Collins has also provided free software upgrades to 737 owners — similar to Apple’s or Android’s periodic updates to smartphone operating systems. Notably, Collins issued a software update to 737 Max flight-control systems on Jan. 25, designed to change MCAS functionality to improve its safety “when flap position failures are detected,” according to a notice Boeing sent customers about the changes.
This software update, which has not been previously reported, came three months after the Lion Air crash and about six weeks before the crash of Ethiopian Airlines Flight 302, raising questions about whether Boeing and Collins attempted to change the MCAS software as a result of the first accident and whether they obtained approval from regulators to do so.
Separately, Boeing submitted a proposed fix to MCAS to the FAA on Jan. 21, the agency’s acting administrator said in a Senate hearing last week. It’s unclear how the proposed fix may have differed from the software changes made available to customers a few days later.
Pedraza, the Boeing spokesman, said the two software updates were unrelated, and he referred to the Jan. 25 changes as a “standard service bulletin” to 737 operators.
A spokesman for Ethiopian Airlines declined to comment on whether the plane that crashed in March had received the Jan. 25 software update.
While United Technologies is confronted with questions about Collins, it already faces a lawsuit against Rosemount, its aircraft sensor subsidiary.
The family of Samya Stumo, an American woman killed in the Ethiopia crash, filed a lawsuit against Boeing and Rosemount in U.S. District Court in Northern Illinois on Thursday. The legal complaint alleges that Boeing designed and installed a “defective flight control system” on its planes and accuses Rosemount of negligently developing defective angle-of-attack sensors.
A preliminary report on the Ethiopian Airlines accident, released Thursday, found that the sensors began registering erroneous readings less than a minute after takeoff. Sensors on alternate sides of the plane showed wildly divergent measurements for airspeed and altitude.
Investigators of the Lion Air crash also said Rosemount’s sensors fed the wrong signals to the flight-control computer, causing the MCAS feature to repeatedly push the plane’s nose down.

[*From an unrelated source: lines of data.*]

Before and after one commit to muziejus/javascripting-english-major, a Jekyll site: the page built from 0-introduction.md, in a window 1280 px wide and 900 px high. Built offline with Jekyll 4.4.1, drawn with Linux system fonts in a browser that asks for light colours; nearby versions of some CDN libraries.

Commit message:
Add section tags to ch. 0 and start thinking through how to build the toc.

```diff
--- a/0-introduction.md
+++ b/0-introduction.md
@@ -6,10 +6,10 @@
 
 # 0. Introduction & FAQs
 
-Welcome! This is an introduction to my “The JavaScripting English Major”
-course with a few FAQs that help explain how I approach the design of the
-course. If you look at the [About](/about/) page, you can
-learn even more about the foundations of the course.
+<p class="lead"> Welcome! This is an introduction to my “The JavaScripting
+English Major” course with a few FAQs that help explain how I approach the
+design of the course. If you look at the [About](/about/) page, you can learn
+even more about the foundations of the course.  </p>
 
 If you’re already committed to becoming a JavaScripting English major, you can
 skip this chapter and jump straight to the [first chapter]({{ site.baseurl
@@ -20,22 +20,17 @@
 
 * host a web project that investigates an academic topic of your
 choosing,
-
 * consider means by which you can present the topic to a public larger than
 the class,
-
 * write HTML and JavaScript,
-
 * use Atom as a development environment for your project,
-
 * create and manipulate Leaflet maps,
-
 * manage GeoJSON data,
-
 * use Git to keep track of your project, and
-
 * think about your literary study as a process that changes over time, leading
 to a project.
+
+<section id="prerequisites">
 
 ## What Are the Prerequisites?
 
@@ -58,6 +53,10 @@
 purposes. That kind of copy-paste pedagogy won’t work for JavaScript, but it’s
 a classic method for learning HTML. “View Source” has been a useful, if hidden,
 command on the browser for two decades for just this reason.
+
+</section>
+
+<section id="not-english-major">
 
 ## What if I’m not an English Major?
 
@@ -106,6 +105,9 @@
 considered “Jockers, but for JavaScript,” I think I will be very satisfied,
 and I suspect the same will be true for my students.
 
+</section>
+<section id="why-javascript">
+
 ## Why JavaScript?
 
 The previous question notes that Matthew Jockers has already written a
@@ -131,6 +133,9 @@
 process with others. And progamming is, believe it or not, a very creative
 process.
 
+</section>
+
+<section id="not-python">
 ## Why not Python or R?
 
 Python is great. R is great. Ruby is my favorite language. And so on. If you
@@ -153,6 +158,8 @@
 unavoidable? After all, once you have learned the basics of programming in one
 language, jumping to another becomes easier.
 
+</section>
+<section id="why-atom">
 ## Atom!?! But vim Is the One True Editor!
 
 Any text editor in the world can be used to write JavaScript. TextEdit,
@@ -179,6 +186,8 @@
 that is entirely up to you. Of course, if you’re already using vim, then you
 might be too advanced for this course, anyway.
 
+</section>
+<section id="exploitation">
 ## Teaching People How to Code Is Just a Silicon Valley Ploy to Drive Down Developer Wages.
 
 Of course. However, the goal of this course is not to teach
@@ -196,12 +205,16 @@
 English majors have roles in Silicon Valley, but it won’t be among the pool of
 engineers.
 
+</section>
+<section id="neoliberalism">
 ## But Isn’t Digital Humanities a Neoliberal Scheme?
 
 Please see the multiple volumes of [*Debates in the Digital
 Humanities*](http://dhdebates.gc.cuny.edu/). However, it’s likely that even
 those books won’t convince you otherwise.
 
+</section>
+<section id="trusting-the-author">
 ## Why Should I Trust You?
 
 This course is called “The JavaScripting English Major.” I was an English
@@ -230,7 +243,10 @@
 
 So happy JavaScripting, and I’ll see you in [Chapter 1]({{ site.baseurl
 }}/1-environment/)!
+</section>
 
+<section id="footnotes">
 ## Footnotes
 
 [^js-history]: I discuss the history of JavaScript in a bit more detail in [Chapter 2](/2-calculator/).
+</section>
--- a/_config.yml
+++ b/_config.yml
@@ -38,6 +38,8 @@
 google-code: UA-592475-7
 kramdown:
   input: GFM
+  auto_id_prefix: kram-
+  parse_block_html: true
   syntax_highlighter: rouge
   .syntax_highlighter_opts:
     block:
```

“The way product liability law works is that component part manufacturers have liability, just like the general manufacturer,” said Brian Kabateck, a lawyer representing victims of the Lion Air crash in a lawsuit against Boeing. If Boeing believes that any suppliers are at fault, it typically would file a counterclaim against those suppliers to force them to share liability, Kabateck said.

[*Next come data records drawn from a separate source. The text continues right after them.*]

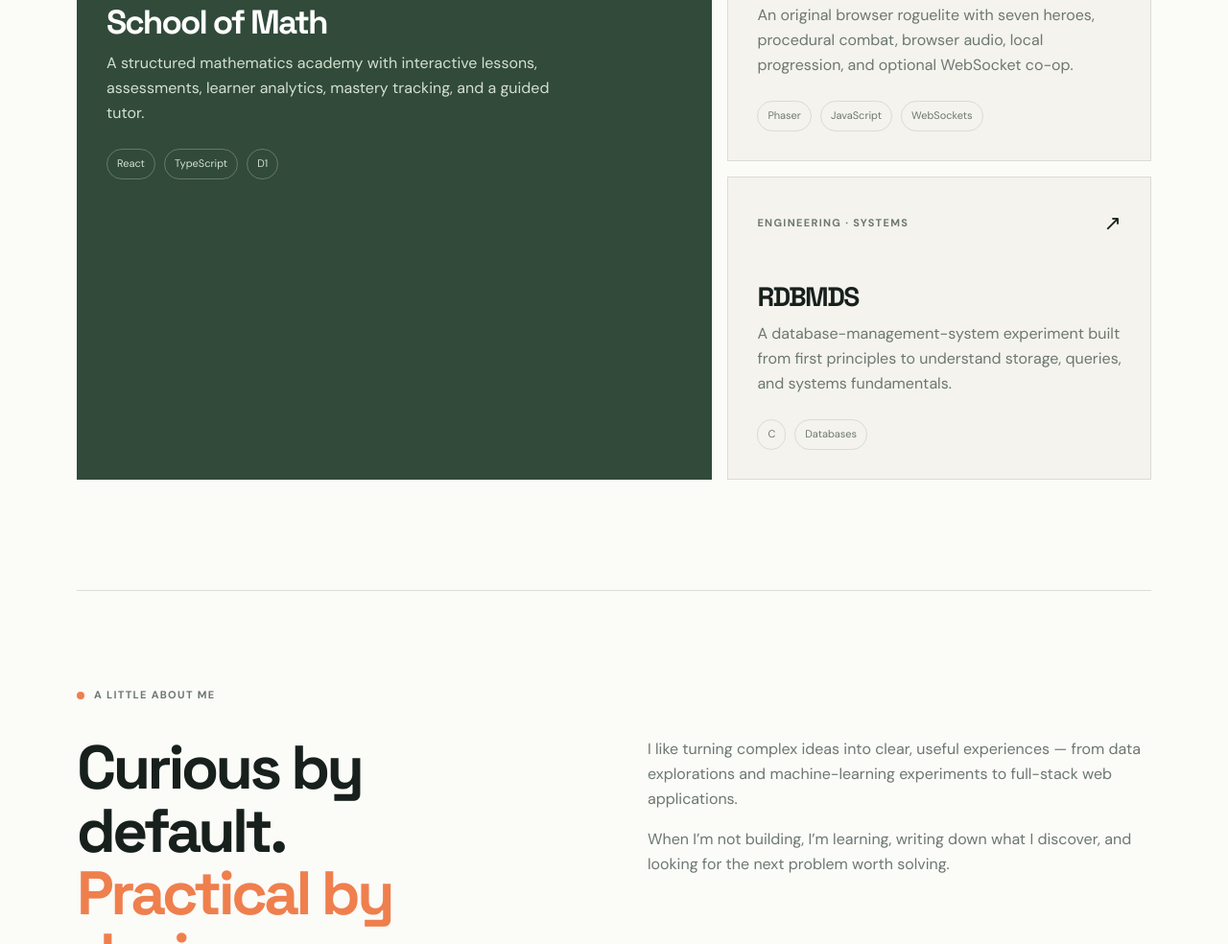
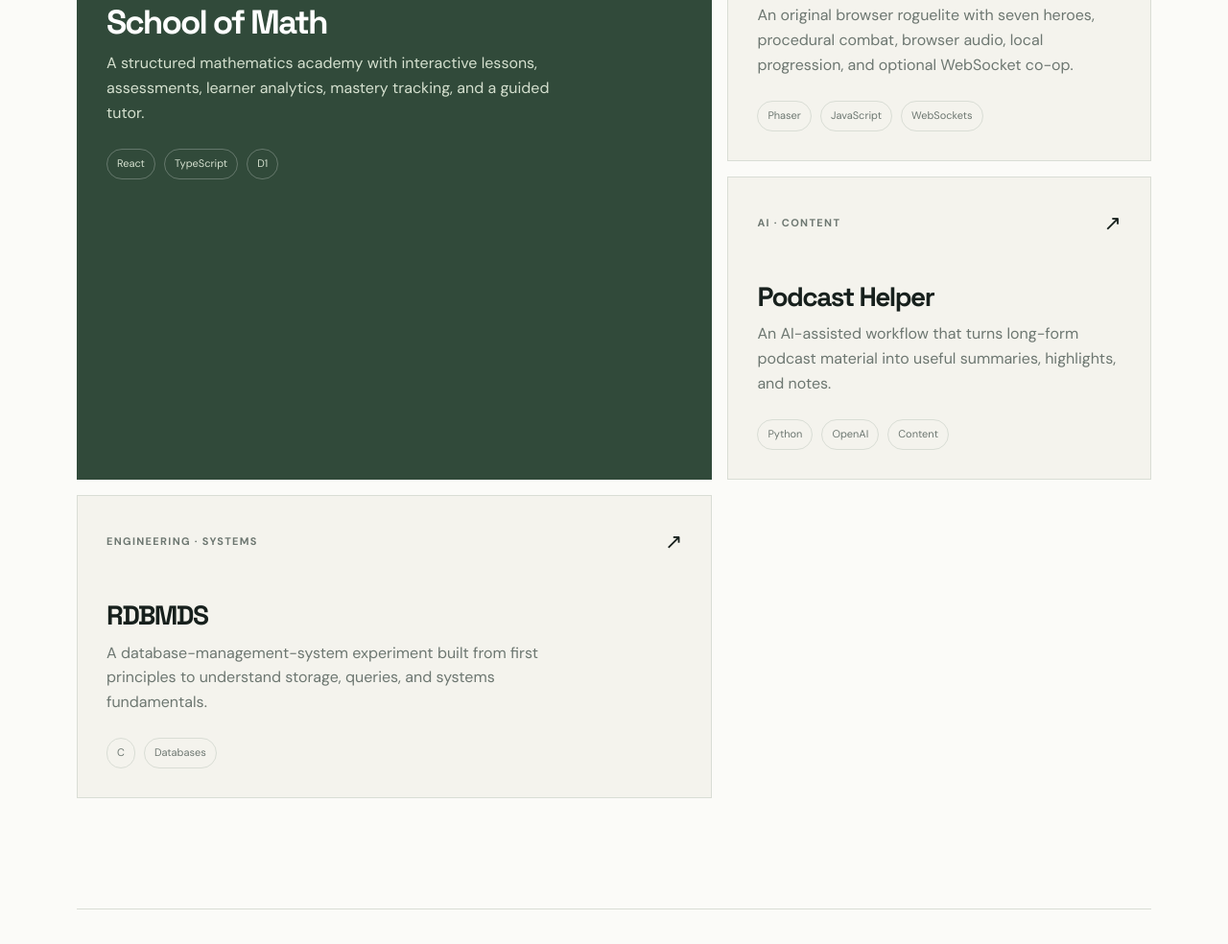
Before and after one commit to abdalraheemmokhtar/portfolio, a website: page index.html in a window 1280 px wide. Shown: the part 976-1960 px from the top of the page at 96% size. Drawn offline with Linux system fonts and the light colour scheme.

Commit message:
Add Podcast Helper to featured portfolio work

```diff
--- a/index.html
+++ b/index.html
@@ -50,6 +50,10 @@
           <div class="project-top"><span class="tag">INTERACTIVE · GAME</span><span class="arrow">↗</span></div>
           <h2>Server Realms</h2><p>An original browser roguelite with seven heroes, procedural combat, browser audio, local progression, and optional WebSocket co-op.</p><div class="project-meta"><span>Phaser</span><span>JavaScript</span><span>WebSockets</span></div>
         </a>
+        <a class="project" href="https://github.com/abdalraheemmokhtar/Podcast-helper-with-OpenAI" target="_blank" rel="noreferrer">
+          <div class="project-top"><span class="tag">AI · CONTENT</span><span class="arrow">↗</span></div>
+          <h2>Podcast Helper</h2><p>An AI-assisted workflow that turns long-form podcast material into useful summaries, highlights, and notes.</p><div class="project-meta"><span>Python</span><span>OpenAI</span><span>Content</span></div>
+        </a>
         <a class="project" href="https://github.com/abdalraheemmokhtar/RDBMDS" target="_blank" rel="noreferrer">
           <div class="project-top"><span class="tag">ENGINEERING · SYSTEMS</span><span class="arrow">↗</span></div>
           <h2>RDBMDS</h2><p>A database-management-system experiment built from first principles to understand storage, queries, and systems fundamentals.</p><div class="project-meta"><span>C</span><span>Databases</span></div>
```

Others say Boeing should bear full responsibility for weeding out potential flaws in the aircraft systems it buys.
“At the end of the day, it was Boeing’s responsibility to integrate this box into the plane and to integrate the external sensors,” said Richard Aboulafia, a Teal Group aerospace analyst. “There might be individual factors that played a role. But responsibility for coordinating all of the technology and the onboard inputs falls to Boeing.”